=== Prompt ===
What lines in the records include the string "range"? Return each one.
******************************
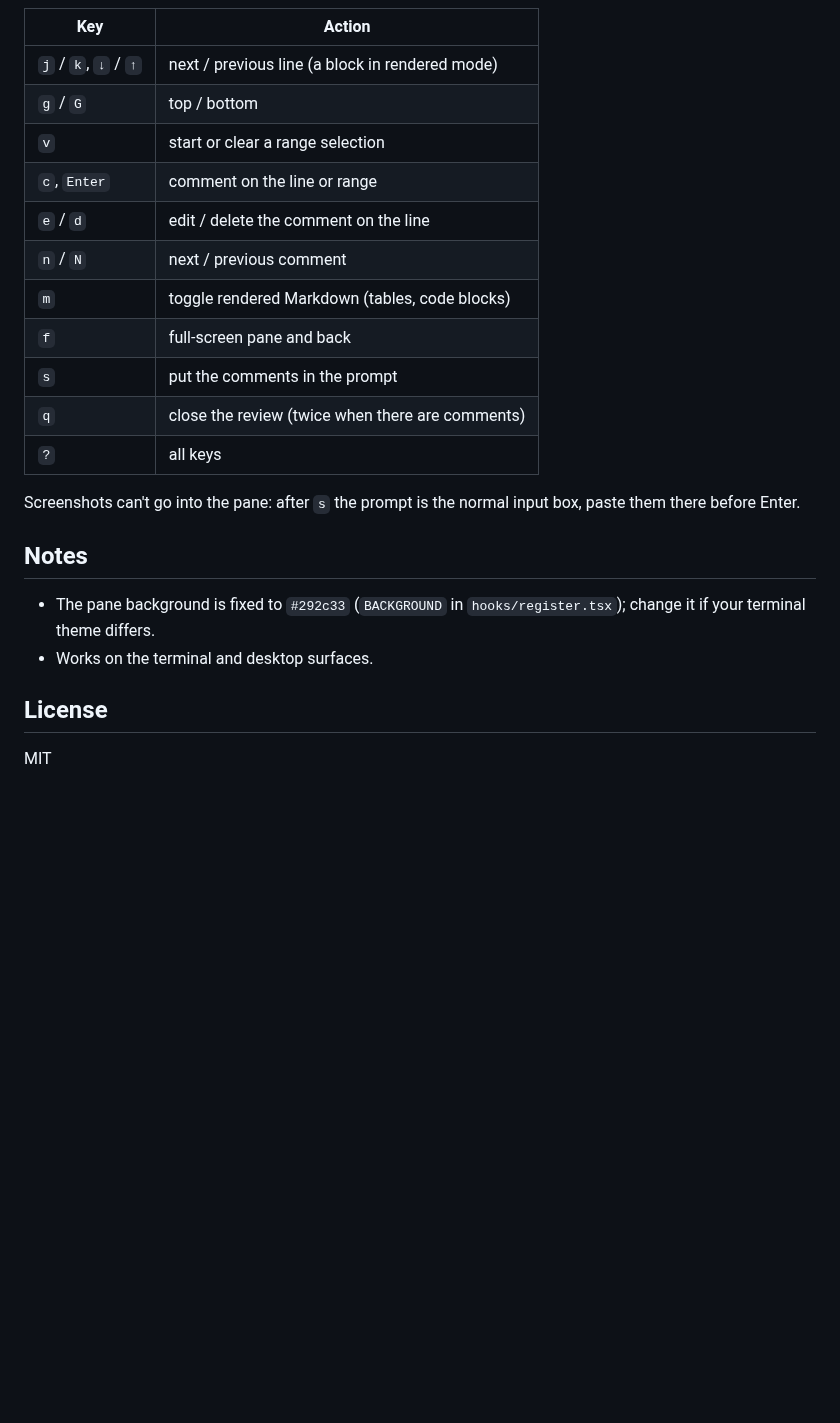
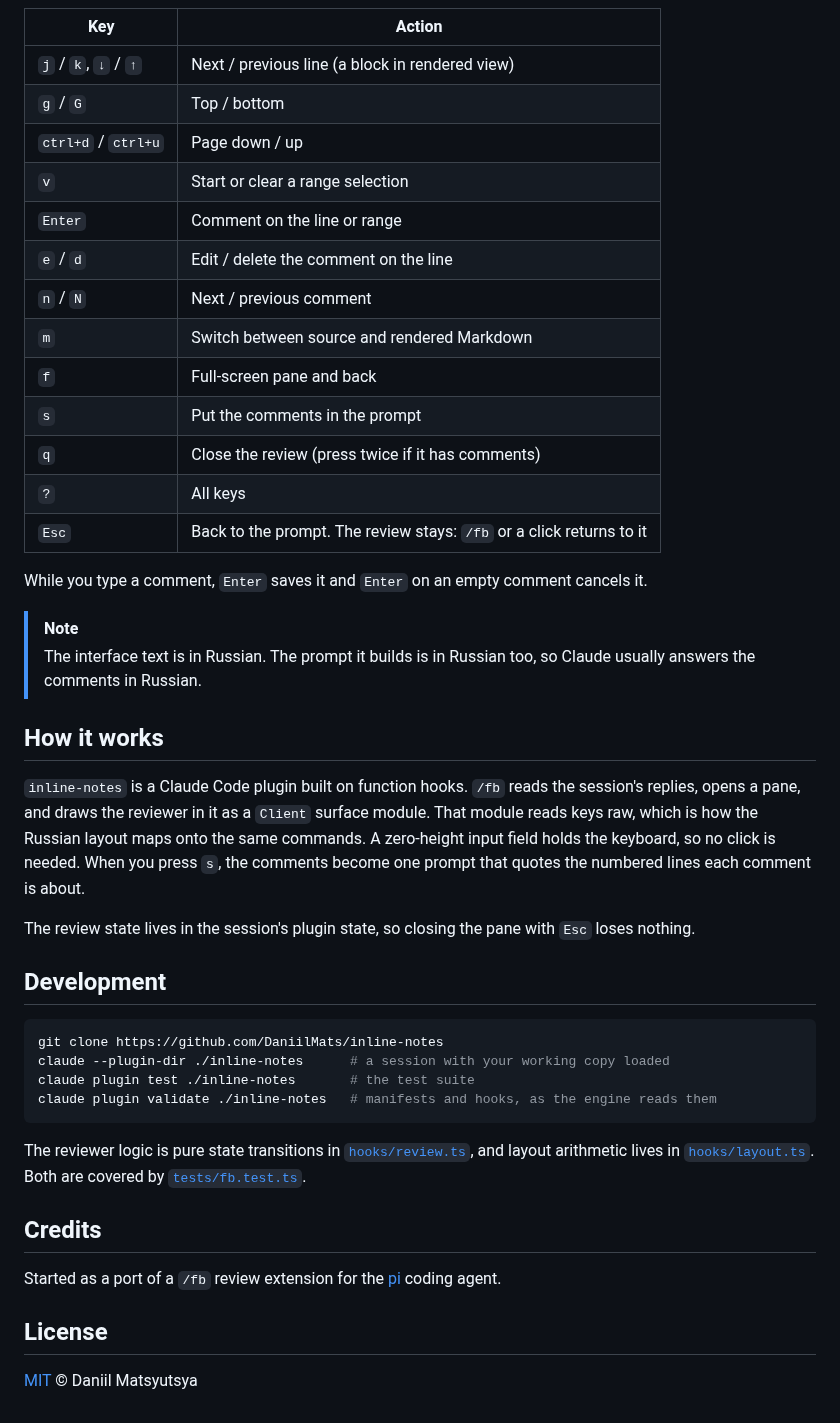
Before and after one commit to DaniilMats/inline-notes, a Markdown page: README.md, the part around one of its changes. Drawn GitHub-style; blank space fills up the shorter version.

````diff
--- a/README.md
+++ b/README.md
@@ -34,25 +69,46 @@ Keys go to the field above the text right after `/fb`; no mouse needed.
 
 | Key | Action |
 | --- | --- |
-| `j` / `k`, `↓` / `↑` | next / previous line (a block in rendered mode) |
-| `g` / `G` | top / bottom |
-| `v` | start or clear a range selection |
-| `c`, `Enter` | comment on the line or range |
-| `e` / `d` | edit / delete the comment on the line |
-| `n` / `N` | next / previous comment |
-| `m` | toggle rendered Markdown (tables, code blocks) |
-| `f` | full-screen pane and back |
-| `s` | put the comments in the prompt |
-| `q` | close the review (twice when there are comments) |
-| `?` | all keys |
+| `j` / `k`, `↓` / `↑` | Next / previous line (a block in rendered view) |
+| `g` / `G` | Top / bottom |
+| `ctrl+d` / `ctrl+u` | Page down / up |
+| `v` | Start or clear a range selection |
+| `Enter` | Comment on the line or range |
+| `e` / `d` | Edit / delete the comment on the line |
+| `n` / `N` | Next / previous comment |
+| `m` | Switch between source and rendered Markdown |
+| `f` | Full-screen pane and back |
+| `s` | Put the comments in the prompt |
+| `q` | Close the review (press twice if it has comments) |
+| `?` | All keys |
+| `Esc` | Back to the prompt. The review stays: `/fb` or a click returns to it |
 
-Screenshots can't go into the pane: after `s` the prompt is the normal input box, paste them there before Enter.
+While you type a comment, `Enter` saves it and `Enter` on an empty comment cancels it.
 
-## Notes
+> [!NOTE]
+> The interface text is in Russian. The prompt it builds is in Russian too, so Claude usually answers the comments in Russian.
 
-- The pane background is fixed to `#292c33` (`BACKGROUND` in `hooks/register.tsx`); change it if your terminal theme differs.
-- Works on the terminal and desktop surfaces.
+## How it works
+
+`inline-notes` is a Claude Code plugin built on function hooks. `/fb` reads the session's replies, opens a pane, and draws the reviewer in it as a `Client` surface module. That module reads keys raw, which is how the Russian layout maps onto the same commands. A zero-height input field holds the keyboard, so no click is needed. When you press `s`, the comments become one prompt that quotes the numbered lines each comment is about.
+
+The review state lives in the session's plugin state, so closing the pane with `Esc` loses nothing.
+
+## Development
+
+```sh
+git clone https://github.com/DaniilMats/inline-notes
+claude --plugin-dir ./inline-notes      # a session with your working copy loaded
+claude plugin test ./inline-notes       # the test suite
+claude plugin validate ./inline-notes   # manifests and hooks, as the engine reads them
+```
+
+The reviewer logic is pure state transitions in [`hooks/review.ts`](hooks/review.ts), and layout arithmetic lives in [`hooks/layout.ts`](hooks/layout.ts). Both are covered by [`tests/fb.test.ts`](tests/fb.test.ts).
+
+## Credits
+
+Started as a port of a `/fb` review extension for the [pi](https://github.com/earendil-works/pi) coding agent.
 
 ## License
 
-MIT
+[MIT](LICENSE) © Daniil Matsyutsya
````
Also changed, not shown: other parts of README.md (+45 -10 lines), CHANGELOG.md (added, +13 -0 lines), README.ru.md (added, +111 -0 lines), assets/rendered.png (added), assets/source.png (added), 9 other files.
******************************
=== Reply ===
-| `v` | start or clear a range selection |
-| `c`, `Enter` | comment on the line or range |
+| `v` | Start or clear a range selection |
+| `Enter` | Comment on the line or range |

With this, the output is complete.